Recorded data

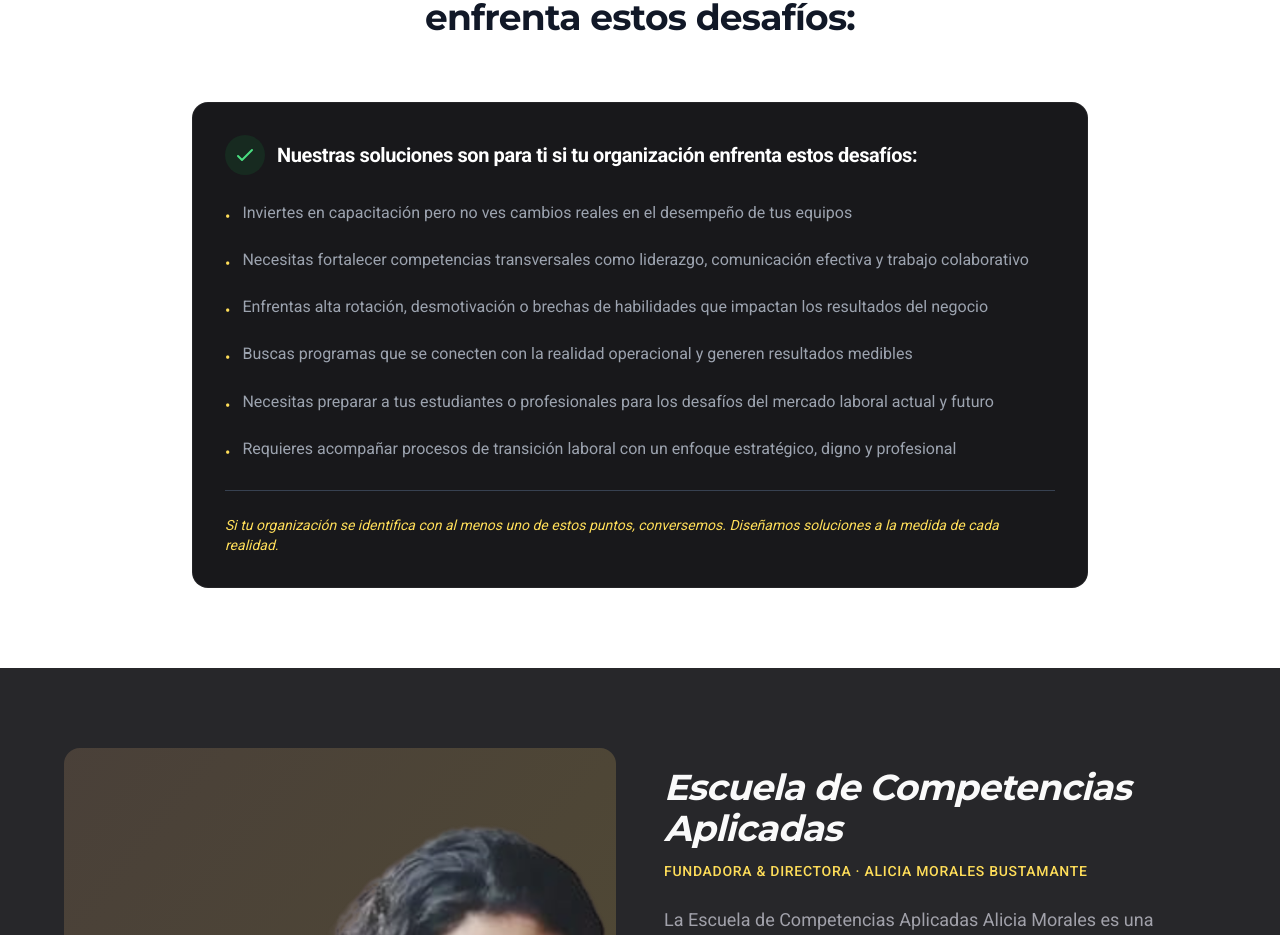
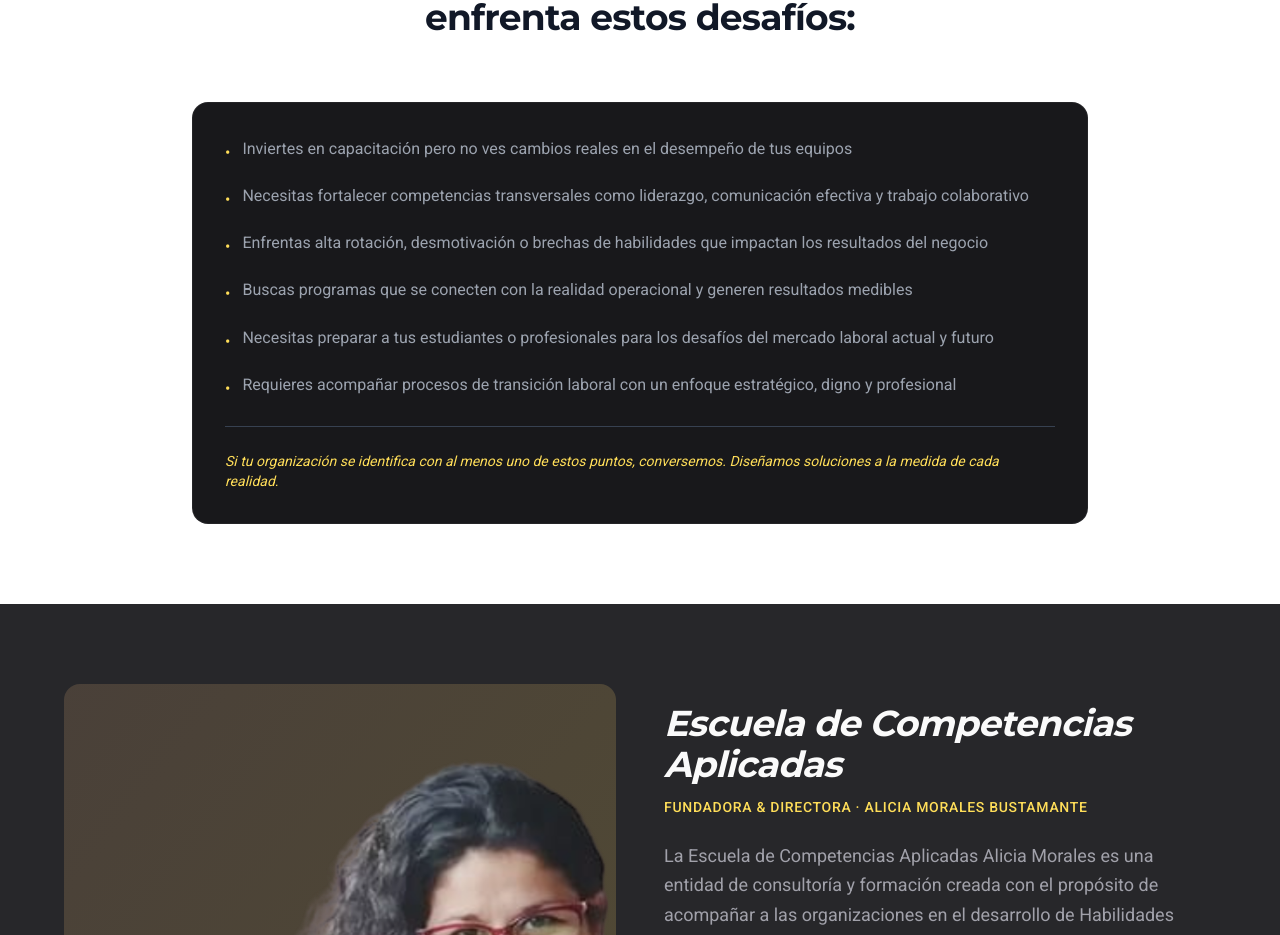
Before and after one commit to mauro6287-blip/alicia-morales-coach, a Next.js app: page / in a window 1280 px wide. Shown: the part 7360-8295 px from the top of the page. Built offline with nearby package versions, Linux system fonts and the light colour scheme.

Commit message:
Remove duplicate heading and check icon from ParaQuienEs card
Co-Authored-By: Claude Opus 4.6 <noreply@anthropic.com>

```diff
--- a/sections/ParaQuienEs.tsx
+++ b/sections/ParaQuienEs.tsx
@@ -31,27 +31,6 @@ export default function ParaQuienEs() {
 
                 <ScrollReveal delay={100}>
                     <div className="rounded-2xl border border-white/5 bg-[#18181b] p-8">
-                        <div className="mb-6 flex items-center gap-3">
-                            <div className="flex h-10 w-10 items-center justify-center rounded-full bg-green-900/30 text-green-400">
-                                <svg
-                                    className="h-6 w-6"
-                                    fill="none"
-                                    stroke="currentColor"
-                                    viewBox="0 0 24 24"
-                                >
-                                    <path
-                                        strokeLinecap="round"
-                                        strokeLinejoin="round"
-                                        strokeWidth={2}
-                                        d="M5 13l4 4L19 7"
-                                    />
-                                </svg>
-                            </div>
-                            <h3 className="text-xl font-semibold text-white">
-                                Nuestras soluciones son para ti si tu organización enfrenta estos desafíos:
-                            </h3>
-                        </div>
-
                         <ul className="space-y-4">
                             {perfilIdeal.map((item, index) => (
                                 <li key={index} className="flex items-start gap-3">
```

...

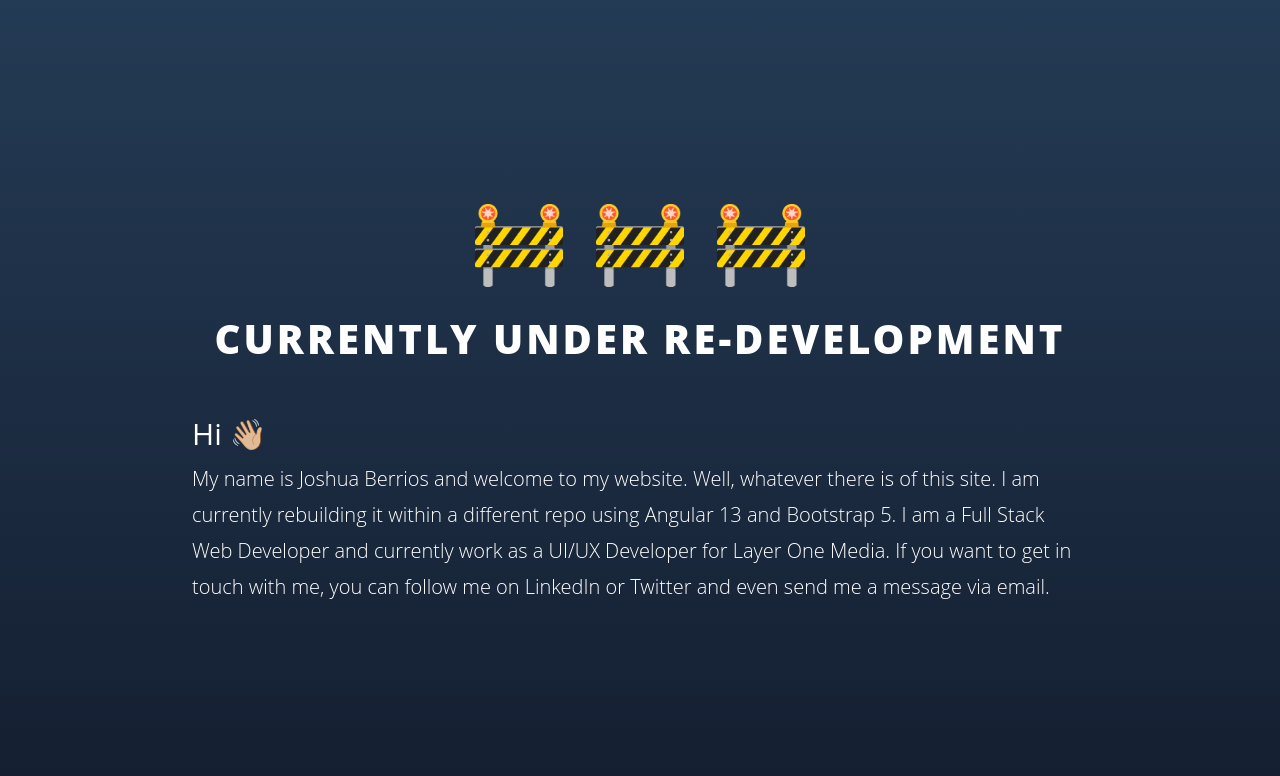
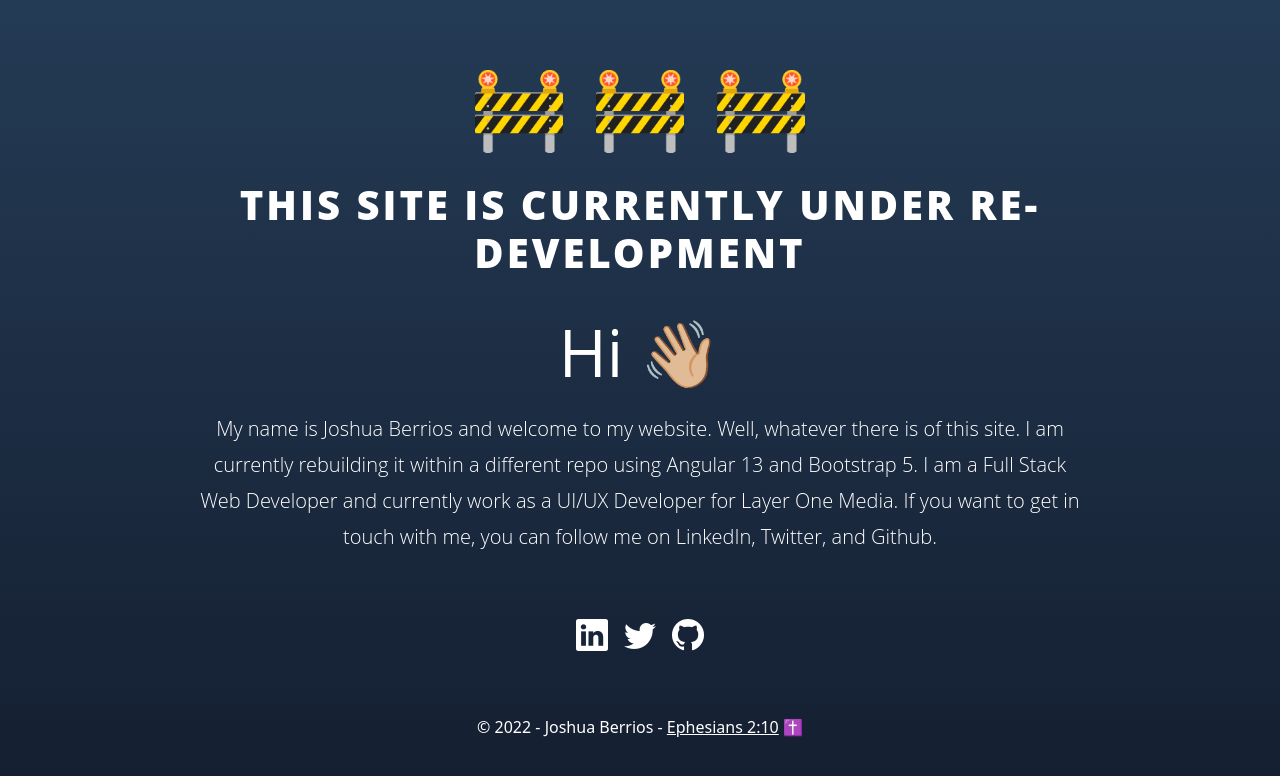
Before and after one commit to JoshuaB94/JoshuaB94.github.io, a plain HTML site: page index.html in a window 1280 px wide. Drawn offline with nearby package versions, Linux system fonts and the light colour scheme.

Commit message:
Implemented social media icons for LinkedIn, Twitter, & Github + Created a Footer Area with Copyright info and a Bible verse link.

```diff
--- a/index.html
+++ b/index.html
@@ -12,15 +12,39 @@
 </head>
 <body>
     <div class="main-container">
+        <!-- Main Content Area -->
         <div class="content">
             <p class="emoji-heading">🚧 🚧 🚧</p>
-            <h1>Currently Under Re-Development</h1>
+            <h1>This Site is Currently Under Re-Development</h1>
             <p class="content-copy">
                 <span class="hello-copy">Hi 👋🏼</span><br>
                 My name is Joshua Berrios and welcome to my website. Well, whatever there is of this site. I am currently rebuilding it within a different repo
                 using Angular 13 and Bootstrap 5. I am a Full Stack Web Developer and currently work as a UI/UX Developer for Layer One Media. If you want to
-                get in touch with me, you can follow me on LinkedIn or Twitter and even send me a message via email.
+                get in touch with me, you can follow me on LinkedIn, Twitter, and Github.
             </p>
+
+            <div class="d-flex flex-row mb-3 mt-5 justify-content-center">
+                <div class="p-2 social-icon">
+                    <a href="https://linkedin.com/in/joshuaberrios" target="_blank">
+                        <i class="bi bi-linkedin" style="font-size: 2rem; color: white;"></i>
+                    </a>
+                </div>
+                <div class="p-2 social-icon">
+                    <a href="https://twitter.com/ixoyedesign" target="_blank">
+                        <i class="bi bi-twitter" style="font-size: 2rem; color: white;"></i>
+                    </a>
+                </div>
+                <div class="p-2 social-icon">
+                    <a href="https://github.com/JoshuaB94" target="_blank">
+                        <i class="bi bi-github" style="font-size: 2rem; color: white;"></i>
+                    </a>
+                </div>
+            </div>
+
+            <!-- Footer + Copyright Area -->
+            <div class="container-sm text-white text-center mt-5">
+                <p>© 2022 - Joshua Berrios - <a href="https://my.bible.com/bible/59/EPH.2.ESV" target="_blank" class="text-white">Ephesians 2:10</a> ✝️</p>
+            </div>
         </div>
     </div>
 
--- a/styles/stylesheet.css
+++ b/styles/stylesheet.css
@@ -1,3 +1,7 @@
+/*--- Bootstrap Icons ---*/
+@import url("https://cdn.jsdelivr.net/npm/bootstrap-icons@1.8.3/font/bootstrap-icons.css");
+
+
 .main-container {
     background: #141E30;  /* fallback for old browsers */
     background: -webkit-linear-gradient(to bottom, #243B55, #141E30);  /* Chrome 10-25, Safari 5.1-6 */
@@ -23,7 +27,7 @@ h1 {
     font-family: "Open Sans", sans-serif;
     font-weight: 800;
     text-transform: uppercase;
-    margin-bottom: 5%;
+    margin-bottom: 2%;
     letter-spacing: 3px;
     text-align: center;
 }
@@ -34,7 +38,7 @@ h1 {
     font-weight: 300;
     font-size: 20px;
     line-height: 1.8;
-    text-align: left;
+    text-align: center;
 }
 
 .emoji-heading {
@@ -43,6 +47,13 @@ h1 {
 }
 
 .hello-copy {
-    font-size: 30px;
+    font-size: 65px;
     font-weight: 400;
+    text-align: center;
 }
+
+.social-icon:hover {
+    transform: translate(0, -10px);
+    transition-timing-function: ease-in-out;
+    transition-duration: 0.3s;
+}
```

Directions for this task >>
A count alone is required. How many lines in the entries contain the string "flex"?

Expected output >>
4